They could use the proceeds from the sale to increase the cash flow of the business and help increase efficiencies on the farm. In addition, Tony explained that the transaction would be classed as a disposal for capital gains tax (CGT) purposes and that stamp duty land tax would be payable by the SIPPs on the purchase price.
William and Louise would enter a tenancy agreement with the SIPP provider, paying a market rent in return for use of the land. The rent paid by William and Louise would be a tax deductible expense of their business and would also generate income for the SIPP free of any tax. At first, William was concerned that he would lose control over the land. However, Tony assured him that, although he would no longer be the legal owner of the land, the SIPP provider would follow their instructions provided that these complied with HMRC rules. The land would be separated from his home and removed from the business and hence if the business was to fail the land would not become available to any creditors.
William still had some doubts over what would happen both to the business and the land when he eventually passed away. Tony explained that it depended on whether or not he had taken any benefits and what expression of wish he left. The assets could be used to provide an income for his wife or passed to his son. There would be a tax charge if William had already taken benefits. A combination of both these options would also be possible. If Louise continued to take an income from the pension the remaining assets could be left to her son on her death, subject to a tax charge.
Retaining control was important to William, and he was reassured on this front. Tony showed them how their financial positions would change, to better suit their current and future needs.
William and Louise both had various pension funds with a number of providers, totalling £300,000.
William and Louise now each have a SIPP, which own farmland with a total value of £300,000. £300,000 cash, less any capital gains tax (CGT), has been released to William and Louise, which they can reinvest in the business or use as they see fit. They pay an agreed market rent to the SIPPs for the land they farm.
Points to consider
Consideration should be given to the costs of both the SIPPs and the associated charges for acquiring and managing the property, even if it is land.
Commercial property is widely considered to be potentially illiquid. Unlike most traded assets it can take time to sell part or all of the asset.
A good, robust succession plan drawn up at the outset can be effective in managing this situation, especially when the property owners are connected, i.e. they are either family or have a common interest in the investment.

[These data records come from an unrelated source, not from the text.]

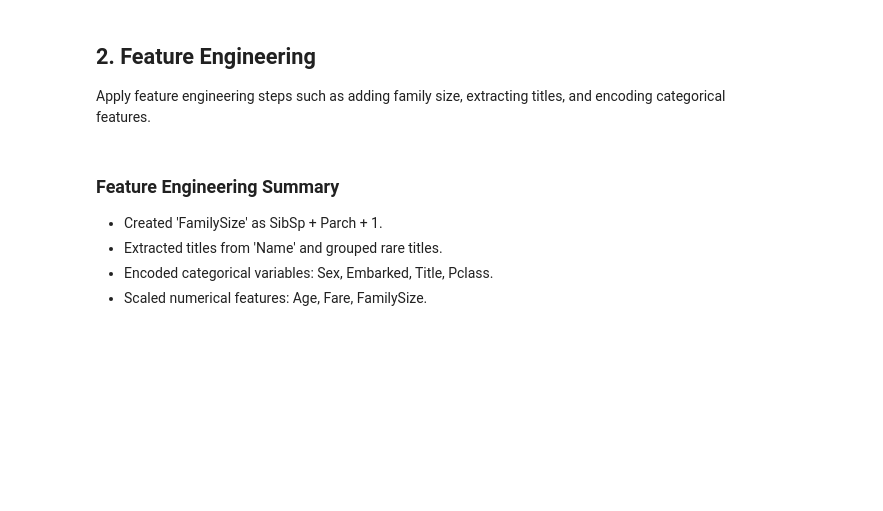
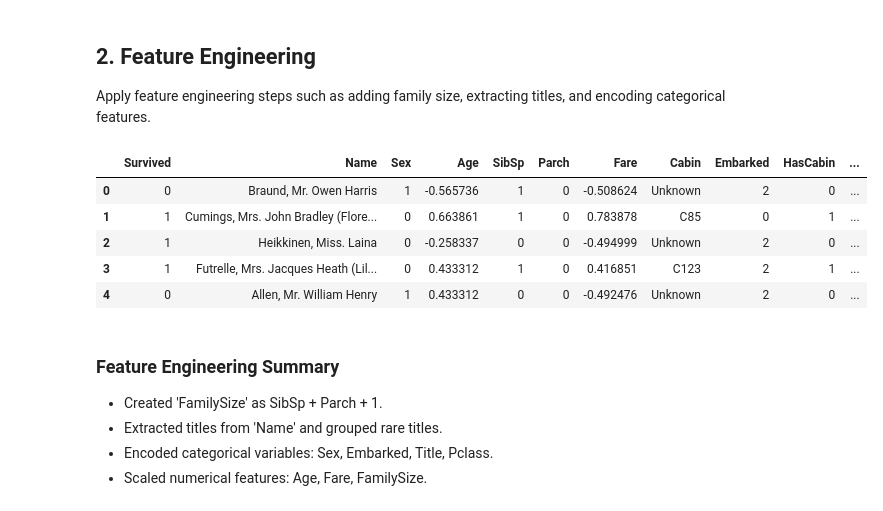
Before and after one commit to Alexzemm/buddhi_project, a Jupyter notebook: titanic_ml/Titanic_Survival_Prediction.ipynb, the cells around one changed output. Saved outputs shown, nothing was run; the diff lists cells and outputs as text; code cells hidden in the pictures; blank space fills up the shorter version.

```diff
--- a/titanic_ml/Titanic_Survival_Prediction.ipynb
+++ b/titanic_ml/Titanic_Survival_Prediction.ipynb
@@ -27,9 +34,20 @@ Apply feature engineering steps such as adding family size, extracting titles, a
 # %%
 # Apply feature engineering steps
 df_fe = add_family_size(df_clean)
 df_fe = extract_title(df_fe)
+# Preserve original Pclass for EDA before encoding
+df_fe['Pclass_original'] = df_fe['Pclass']
 df_fe = encode_features(df_fe)
+# For EDA, add back the original Pclass as 'Pclass' for plotting
+df_fe['Pclass'] = df_fe['Pclass_original']
 df_fe.head()
+# %% [output]
+|  | Survived | Name | Sex | Age | SibSp | Parch | Fare | Cabin | Embarked | HasCabin | ... |
+| 0 | 0 | Braund, Mr. Owen Harris | 1 | -0.565736 | 1 | 0 | -0.508624 | Unknown | 2 | 0 | ... |
+| 1 | 1 | Cumings, Mrs. John Bradley (Flore... | 0 | 0.663861 | 1 | 0 | 0.783878 | C85 | 0 | 1 | ... |
+| 2 | 1 | Heikkinen, Miss. Laina | 0 | -0.258337 | 0 | 0 | -0.494999 | Unknown | 2 | 0 | ... |
+| 3 | 1 | Futrelle, Mrs. Jacques Heath (Lil... | 0 | 0.433312 | 1 | 0 | 0.416851 | C123 | 2 | 1 | ... |
+| 4 | 0 | Allen, Mr. William Henry | 1 | 0.433312 | 0 | 0 | -0.492476 | Unknown | 2 | 0 | ... |
 # %% [markdown]
 ### Feature Engineering Summary
 - Created 'FamilySize' as SibSp + Parch + 1.
```
Also changed, not shown: parts of 10 cells of this notebook, 1 other file.
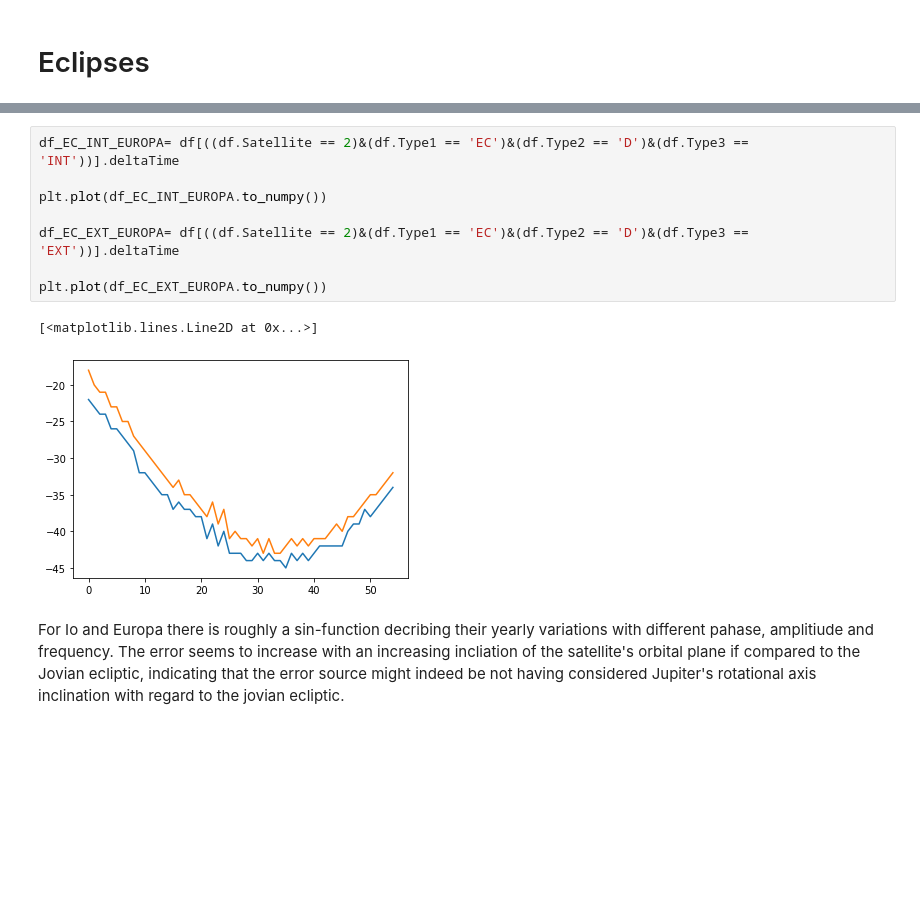
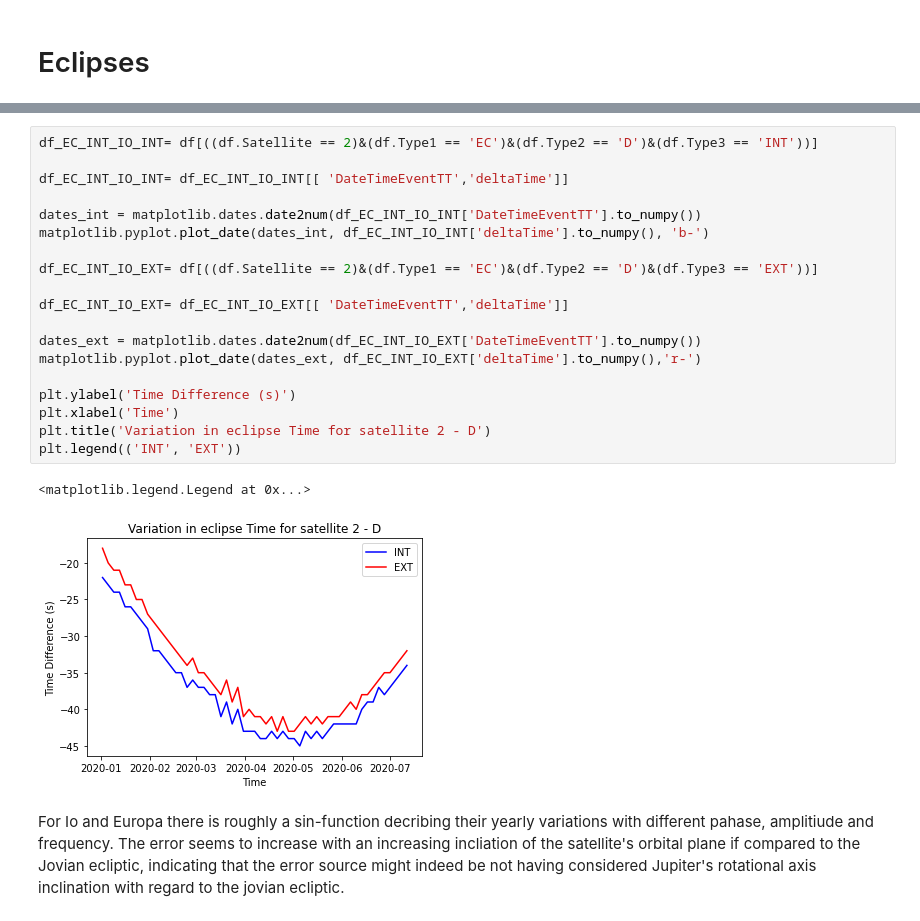
Before and after one commit to vittorioserra/jupiter_moons, a Jupyter notebook: pymeeus-master/analyzeEvent/Data Analysis.ipynb, the cells around one changed output, grey strips where cells are left out. Drawn from its saved outputs; the diff is of its cells as text; blank space fills up the shorter version.

```diff
--- a/pymeeus-master/analyzeEvent/Data Analysis.ipynb
+++ b/pymeeus-master/analyzeEvent/Data Analysis.ipynb
@@ -164,13 +230,24 @@ plt.plot(df_EC_EXT_IO.to_numpy())
 # %%
-df_EC_INT_EUROPA= df[((df.Satellite == 2)&(df.Type1 == 'EC')&(df.Type2 == 'D')&(df.Type3 == 'INT'))].deltaTime
+df_EC_INT_IO_INT= df[((df.Satellite == 2)&(df.Type1 == 'EC')&(df.Type2 == 'D')&(df.Type3 == 'INT'))]
 
-plt.plot(df_EC_INT_EUROPA.to_numpy())
+df_EC_INT_IO_INT= df_EC_INT_IO_INT[[ 'DateTimeEventTT','deltaTime']]
 
-df_EC_EXT_EUROPA= df[((df.Satellite == 2)&(df.Type1 == 'EC')&(df.Type2 == 'D')&(df.Type3 == 'EXT'))].deltaTime
+dates_int = matplotlib.dates.date2num(df_EC_INT_IO_INT['DateTimeEventTT'].to_numpy())
+matplotlib.pyplot.plot_date(dates_int, df_EC_INT_IO_INT['deltaTime'].to_numpy(), 'b-')
 
-plt.plot(df_EC_EXT_EUROPA.to_numpy())
+df_EC_INT_IO_EXT= df[((df.Satellite == 2)&(df.Type1 == 'EC')&(df.Type2 == 'D')&(df.Type3 == 'EXT'))]
+
+df_EC_INT_IO_EXT= df_EC_INT_IO_EXT[[ 'DateTimeEventTT','deltaTime']]
+
+dates_ext = matplotlib.dates.date2num(df_EC_INT_IO_EXT['DateTimeEventTT'].to_numpy())
+matplotlib.pyplot.plot_date(dates_ext, df_EC_INT_IO_EXT['deltaTime'].to_numpy(),'r-')
+
+plt.ylabel('Time Difference (s)')
+plt.xlabel('Time')
+plt.title('Variation in eclipse Time for satellite 2 - D')
+plt.legend(('INT', 'EXT'))
 # %% [output]
-[<matplotlib.lines.Line2D at 0x...>]
+<matplotlib.legend.Legend at 0x...>
-[figure, old version]
+[figure, new version]
 # %% [markdown]
 For Io and Europa there is roughly a sin-function decribing their yearly variations with different pahase, amplitiude and frequency. The error seems to increase with an increasing incliation of the satellite's orbital plane if compared to the Jovian ecliptic, indicating that the error source might indeed be not having considered Jupiter's rotational axis inclination with regard to the jovian ecliptic.
```
Also changed, not shown: parts of 62 cells of this notebook, 3 other files.
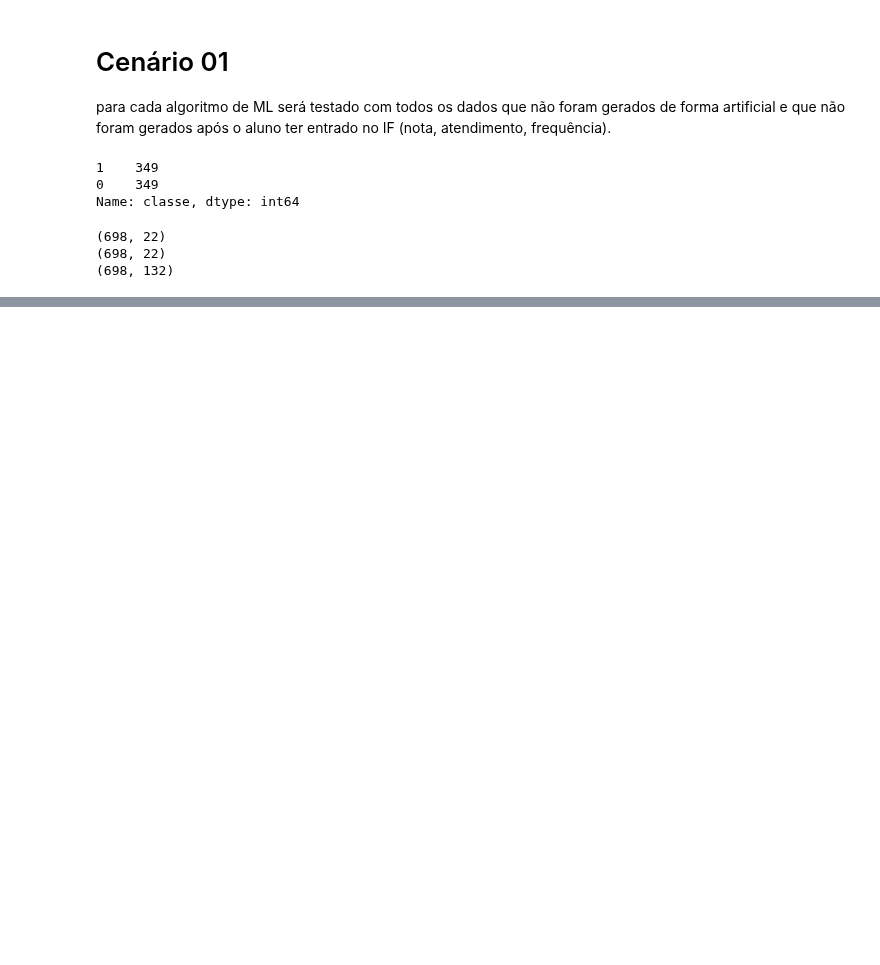
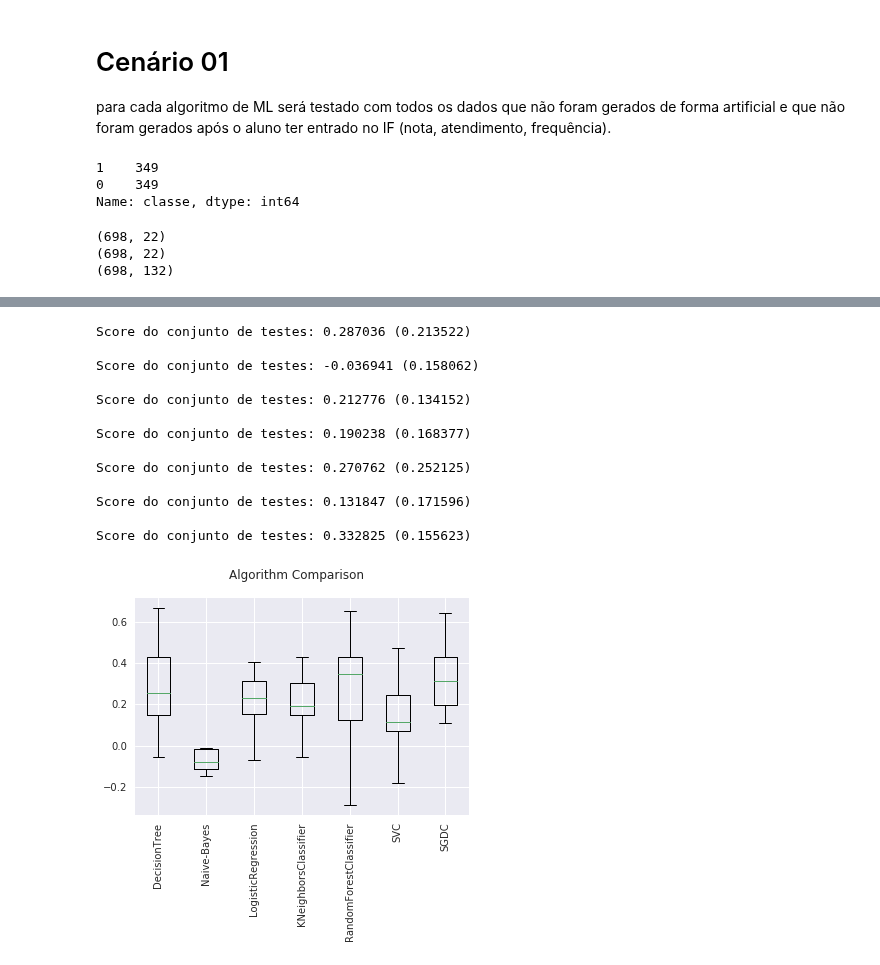
Before and after one commit to tmedeirosb/modelo_ifrn_integrado, a Jupyter notebook: versao_2/workflow_aprendizado_completo.ipynb, the cells around one changed output, grey strips where cells are left out. Saved outputs shown, nothing was run; the diff lists cells and outputs as text; code cells hidden in the pictures; blank space fills up the shorter version.

```diff
--- a/versao_2/workflow_aprendizado_completo.ipynb
+++ b/versao_2/workflow_aprendizado_completo.ipynb
@@ -78,7 +78,7 @@ def score_evasao(y_true, y_pred):
 def make_RF(Xtrain, ytrain):
     #cria a randomforest
     #forest_clf = RandomForestClassifier(oob_score=True, n_jobs=-1)
-    forest_clf = RandomForestClassifier(n_jobs=-1, random_state=42)
+    forest_clf = RandomForestClassifier(n_jobs=-1, random_state=0)
 
     param_grid_forest = {'max_depth': [3, 5, None],
                   'max_features': ['auto', 'sqrt', 'log2'],
@@ -133,6 +133,26 @@ def evaluating(model, ytest, ypred, Xtest):
     plot_roc_curve(fpr, tpr)
     plt.show()
     print(roc_auc_score(ytest, y_scores))
+
+def perfomance_compare(res_models):
+    results = []
+    names = []
+
+    #treina o modelo de acordo com os atributos selecionados
+    for model in res_models:
+        results.append( model['cv_results'] )
+        names.append(model['name'])
+        msg = "Score do conjunto de testes: %f (%f) \n" % (model['cv_results'].mean(), model['cv_results'].std())
+        print(msg)
+
+    # boxplot algorithm comparison
+    fig = plt.figure()
+    fig.suptitle('Algorithm Comparison')
+    ax = fig.add_subplot(111)
+    plt.boxplot( results )
+    ax.set_xticklabels( names )
+    plt.xticks(rotation=90)
+    plt.show()
 
 def feature_ranking(Xtest, model):
     #exibe os atributos mais importantes
@@ -457,0 +556,17 @@ KeyboardInterrupt:
+# %%
+perfomance_compare(res_models_2)
+# %% [output]
+Score do conjunto de testes: 0.287036 (0.213522)
+
+Score do conjunto de testes: -0.036941 (0.158062)
+
+Score do conjunto de testes: 0.212776 (0.134152)
+
+Score do conjunto de testes: 0.190238 (0.168377)
+
+Score do conjunto de testes: 0.270762 (0.252125)
+
+Score do conjunto de testes: 0.131847 (0.171596)
+
+Score do conjunto de testes: 0.332825 (0.155623)
+[figure, added]
```
Also changed, not shown: parts of 17 cells of this notebook.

To discuss whether this type of planning may be suitable for your business, please contact MHA MacIntyre Hudson Wealth Management team.
It may be applicable beyond office buildings and farmland but is not suitable for residential property.